"My grandmother was a holy woman." YO-TIS said this with a tone that made it clear, "Holy" is not a word to be used casually. "I was raised in the Greek Orthodox Church by my grandmother." In this way, she introduced me to my Greek heritage, tradition and to music." It would take more talking, listening, and connecting on my part to fully get what he meant by "tradition," for one would not describe him as traditional. But the music part I clearly understood.-
Panayotis, as his grandmother calls him, was given his first guitar at age seven by that Holy woman, and so began his exploration of music as the most universal of all languages. His young ears were fed by church going and the music scene of the late 1970's: Kyrie eleison in the morning, Led Zeppelin the evening. Unlike today, when too many bands sound like having the sound de jour is more valued than is real music art.
Yo-tis sought to learn and hone his craft through self-study, listening rather than hurriedly imitating. By the time he began performing in bands of his youth , he had earned the reputation of being a musician's musician. Perhaps this was because, despite his energy, he did not just hurl a barrage of notes and licks at this listeners, but sought to communicate what he experienced in his other circles with whatever circle was then present. His unique style resulted from the intersection of these already expanding circles.
During the 2000's, he was part of an alternative pop band. Poised for commercial music success, they had the opportunity to tour with several "arena" level pop acts.
But while such a chance would be the pinnacle to many a musician, Yo-tis was uncomfortable with the prospect of being categorized in a genre, and he does not offer many stories from this time. Those he does are quickly passed over as he enthusiastically tells me about his performing with "master musicians" (as he calls them) in Greece. He is clearly in awe of these men, who have passed their craft from generation to generation, keeping ancient tradition (I am beginning to see the connections) not just alive but vibrant, and growing.
Yo-tis has been lucky enough to travel extensively - and always with his guitar in tow. "During my travels in Egypt, I met regularly with a group of musicians. I didn't know their spoken language, and they didn't know mine. But at the end of the day we would express what had happened and how we had felt. We didn't need language in order to communicate." Yotis told me this story rather matter-of-factly, but this brief glimpse illuminated much, and it was the key to understanding what he wanted to get across to me. I have known of Yo-tis musicianship for some time; have known firsthand his technical mastery of his instrument, have known how deep is the well of his creativity. But, I had always credited these to the wide variety of his influences and listening tastes. I had only accounted for the "what" of his influences. This remark about his travels in Egypt made clear the "why."

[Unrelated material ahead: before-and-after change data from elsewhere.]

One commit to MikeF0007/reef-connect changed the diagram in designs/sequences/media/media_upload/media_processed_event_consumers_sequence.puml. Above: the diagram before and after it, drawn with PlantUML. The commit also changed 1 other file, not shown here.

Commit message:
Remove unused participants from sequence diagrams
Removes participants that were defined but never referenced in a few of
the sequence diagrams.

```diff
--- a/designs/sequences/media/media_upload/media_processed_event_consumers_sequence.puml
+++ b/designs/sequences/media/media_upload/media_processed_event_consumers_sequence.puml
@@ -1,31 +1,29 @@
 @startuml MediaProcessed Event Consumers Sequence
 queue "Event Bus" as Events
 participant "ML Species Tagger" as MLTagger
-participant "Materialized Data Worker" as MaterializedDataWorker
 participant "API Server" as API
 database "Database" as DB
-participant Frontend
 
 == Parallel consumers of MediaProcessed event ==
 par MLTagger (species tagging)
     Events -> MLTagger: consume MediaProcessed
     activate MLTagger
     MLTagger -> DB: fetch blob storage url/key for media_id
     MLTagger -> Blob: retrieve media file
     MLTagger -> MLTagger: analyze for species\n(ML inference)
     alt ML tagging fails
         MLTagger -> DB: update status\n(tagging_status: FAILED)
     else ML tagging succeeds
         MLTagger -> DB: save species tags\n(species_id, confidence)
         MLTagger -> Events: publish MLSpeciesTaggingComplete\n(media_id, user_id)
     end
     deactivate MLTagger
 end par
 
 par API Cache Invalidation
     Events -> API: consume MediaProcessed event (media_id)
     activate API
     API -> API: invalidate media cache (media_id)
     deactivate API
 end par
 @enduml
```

"Music is our original language. Before we have writing, we have rhythms. Before we have words, we have stories. Music allows me to tell those stories as the ancient harpists did, pulling out what is most 'real' from the experience and presenting it in a way that is felt as much as hear." Because his music - as his experience -is real, it is challenging, even unnerving in its juxtaposition of the familiar and the foreign. His compositions are at one and the same time visceral and ethereal, combining tribal rhythms that suggest a primordial, womb-like origin with vocal and instrumental phrases that convey action while also hinting at yet-unfulfilled aspirations. Once can hear superficial attempts at "eclecticism" or "crossover" on any radio station. But for Yotis, this way of making music is a religious ethic, adhered to in every detail-such as having electric guitar enhanced with the latest technology accompanied by the Oud and Cretan lyra, two of the oldest known instruments.
That grandmother and matriarch instilled in him an awareness of cultural heritage. But that is no to say that his understanding of "tradition" is the color of "nostalgia," that romanticizing of the past which cannot shed the melancholy that that past is lost. When tradition is a matter of heritage, one does not say that the past was, but that they past is present. Time is not something to be outrun-as so many of us imagine it. Time is something to be embraced, and savored. Life is to be treated as a gift and celebrated. Life is to be given back, not taken away.

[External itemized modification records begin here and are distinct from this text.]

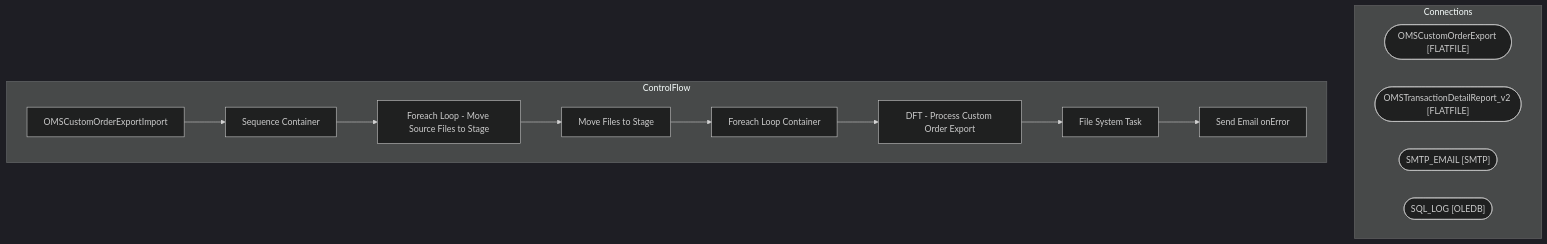
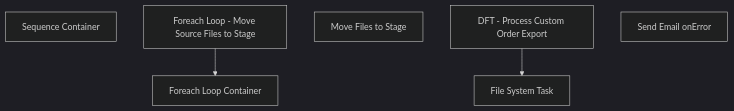
The diagram in bab-docs-explorer/Documentation/STL-SSIS-P-01/SSIS/SSIS/WebOrderProcessing.OMSCustomOrderExportImport.md (juanandresbrain/BABSkills), drawn with Mermaid (dark theme) before and after one commit. The commit also changed other lines of this file and 273 other files, not shown here.

````diff
--- a/bab-docs-explorer/Documentation/STL-SSIS-P-01/SSIS/SSIS/WebOrderProcessing.OMSCustomOrderExportImport.md
+++ b/bab-docs-explorer/Documentation/STL-SSIS-P-01/SSIS/SSIS/WebOrderProcessing.OMSCustomOrderExportImport.md
@@ -9,26 +43,12 @@
 ```mermaid
 flowchart TD
-    subgraph Connections
-        OMSCustomOrderExport_conn(["OMSCustomOrderExport [FLATFILE]"])
-        OMSTransactionDetailReport_v2_conn(["OMSTransactionDetailReport_v2 [FLATFILE]"])
-        SMTP_EMAIL_conn(["SMTP_EMAIL [SMTP]"])
-        SQL_LOG_conn(["SQL_LOG [OLEDB]"])
-    end
-    subgraph ControlFlow
-        OMSCustomOrderExportImport_task["OMSCustomOrderExportImport"]
-        Sequence_Container_task["Sequence Container"]
-        OMSCustomOrderExportImport_task --> Sequence_Container_task
-        Foreach_Loop___Move_Source_Files_to_Stage_task["Foreach Loop - Move Source Files to Stage"]
-        Sequence_Container_task --> Foreach_Loop___Move_Source_Files_to_Stage_task
-        Move_Files_to_Stage_task["Move Files to Stage"]
-        Foreach_Loop___Move_Source_Files_to_Stage_task --> Move_Files_to_Stage_task
-        Foreach_Loop_Container_task["Foreach Loop Container"]
-        Move_Files_to_Stage_task --> Foreach_Loop_Container_task
-        DFT___Process_Custom_Order_Export_task["DFT - Process Custom Order Export"]
-        Foreach_Loop_Container_task --> DFT___Process_Custom_Order_Export_task
-        File_System_Task_task["File System Task"]
-        DFT___Process_Custom_Order_Export_task --> File_System_Task_task
-        Send_Email_onError_task["Send Email onError"]
-        File_System_Task_task --> Send_Email_onError_task
-    end
+    n_Package_Sequence_Container["Sequence Container"]
+    n_Package_Sequence_Container_Foreach_Loop___Move_Source_Files_to_Stage["Foreach Loop - Move Source Files to Stage"]
+    n_Package_Sequence_Container_Foreach_Loop___Move_Source_Files_to_Stage_Move_Files_to_Stage["Move Files to Stage"]
+    n_Package_Sequence_Container_Foreach_Loop_Container["Foreach Loop Container"]
+    n_Package_Sequence_Container_Foreach_Loop_Container_DFT___Process_Custom_Order_Export["DFT - Process Custom Order Export"]
+    n_Package_Sequence_Container_Foreach_Loop_Container_File_System_Task["File System Task"]
+    n_Package_EventHandlers_OnError__Send_Email_onError["Send Email onError"]
+    n_Package_Sequence_Container_Foreach_Loop_Container_DFT___Process_Custom_Order_Export --> n_Package_Sequence_Container_Foreach_Loop_Container_File_System_Task
+    n_Package_Sequence_Container_Foreach_Loop___Move_Source_Files_to_Stage --> n_Package_Sequence_Container_Foreach_Loop_Container
 ```
````
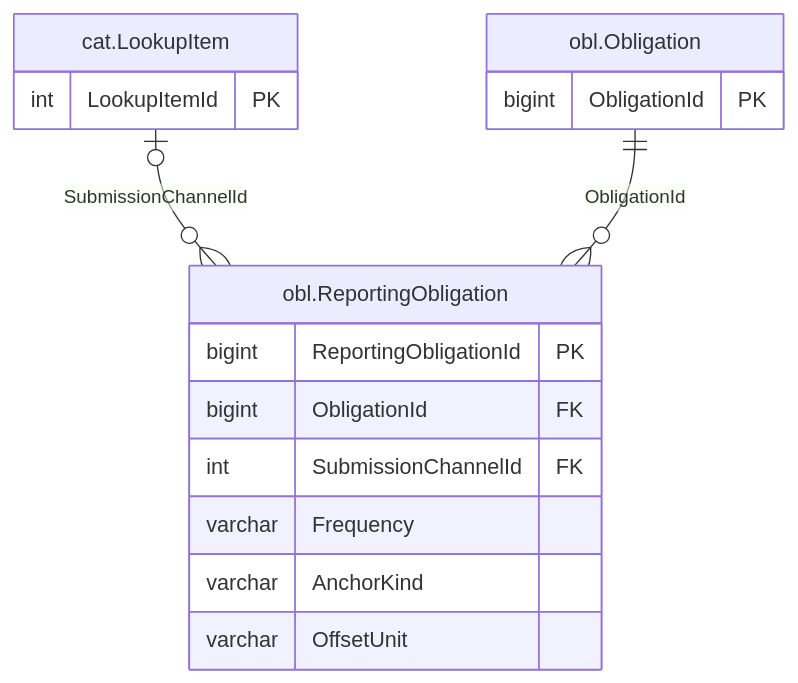
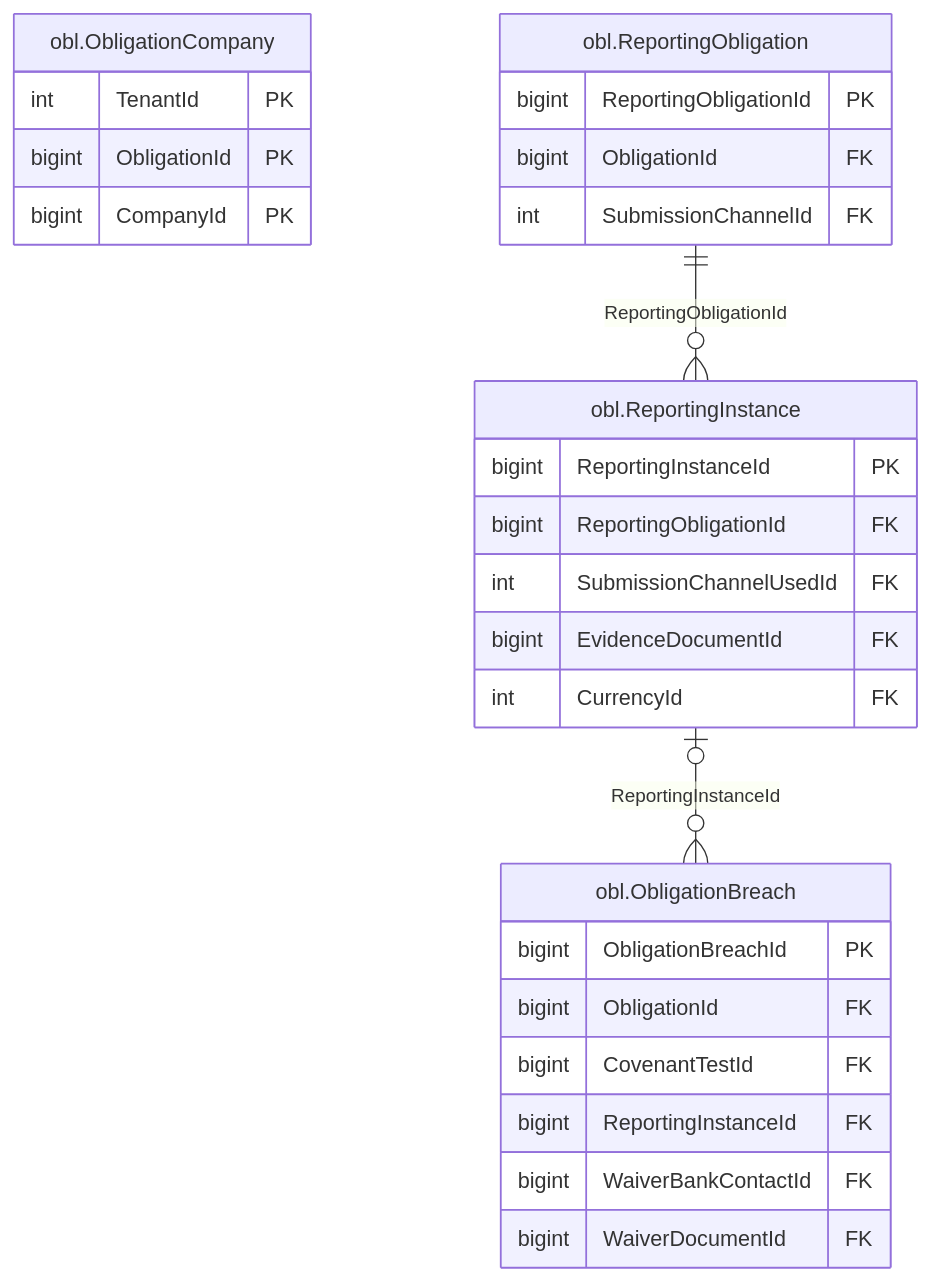
Before and after one commit to thawrasy/smartlines: the diagram in treasury-platform/docs/diagrams/erd/m5_obligations_2.mmd, drawn with Mermaid. The commit also changed 230 other files, not shown here.

First line of the commit message:
Rework the ERD Word document after design-review findings

```diff
--- a/treasury-platform/docs/diagrams/erd/m5_obligations_2.mmd
+++ b/treasury-platform/docs/diagrams/erd/m5_obligations_2.mmd
@@ -1,18 +1,29 @@
 %% م5 · الالتزامات والتعهدات (2/2) — Obligations, covenants & reporting
 erDiagram
+  obl_ObligationBreach["obl.ObligationBreach"] {
+    bigint ObligationBreachId PK
+    bigint ObligationId FK
+    bigint CovenantTestId FK
+    bigint ReportingInstanceId FK
+    bigint WaiverBankContactId FK
+    bigint WaiverDocumentId FK
+  }
+  obl_ObligationCompany["obl.ObligationCompany"] {
+    int TenantId PK
+    bigint ObligationId PK
+    bigint CompanyId PK
+  }
+  obl_ReportingInstance["obl.ReportingInstance"] {
+    bigint ReportingInstanceId PK
+    bigint ReportingObligationId FK
+    int SubmissionChannelUsedId FK
+    bigint EvidenceDocumentId FK
+    int CurrencyId FK
+  }
   obl_ReportingObligation["obl.ReportingObligation"] {
     bigint ReportingObligationId PK
     bigint ObligationId FK
     int SubmissionChannelId FK
-    varchar Frequency
-    varchar AnchorKind
-    varchar OffsetUnit
   }
-  cat_LookupItem["cat.LookupItem"] {
-    int LookupItemId PK
-  }
-  obl_Obligation["obl.Obligation"] {
-    bigint ObligationId PK
-  }
-  cat_LookupItem |o--o{ obl_ReportingObligation : "SubmissionChannelId"
-  obl_Obligation ||--o{ obl_ReportingObligation : "ObligationId"
+  obl_ReportingInstance |o--o{ obl_ObligationBreach : "ReportingInstanceId"
+  obl_ReportingObligation ||--o{ obl_ReportingInstance : "ReportingObligationId"
```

There is little in our world today to help us keep this perspective. We are living in a frantic age. It would do us well to remember that "our age" is only one stop on time's continuum. Music, this music, strikes a chord deep in the human soul and asks that we respond. When I asked Yotis bluntly to describe his music, he said, "This is my experience of the world, translated through my fingertips, through my guitar." So take an opportunity to lend him your ear, and let your sensibilities travel beyond the barriers we build between each other, and the boxes in which we so often allow ourselves to be contained.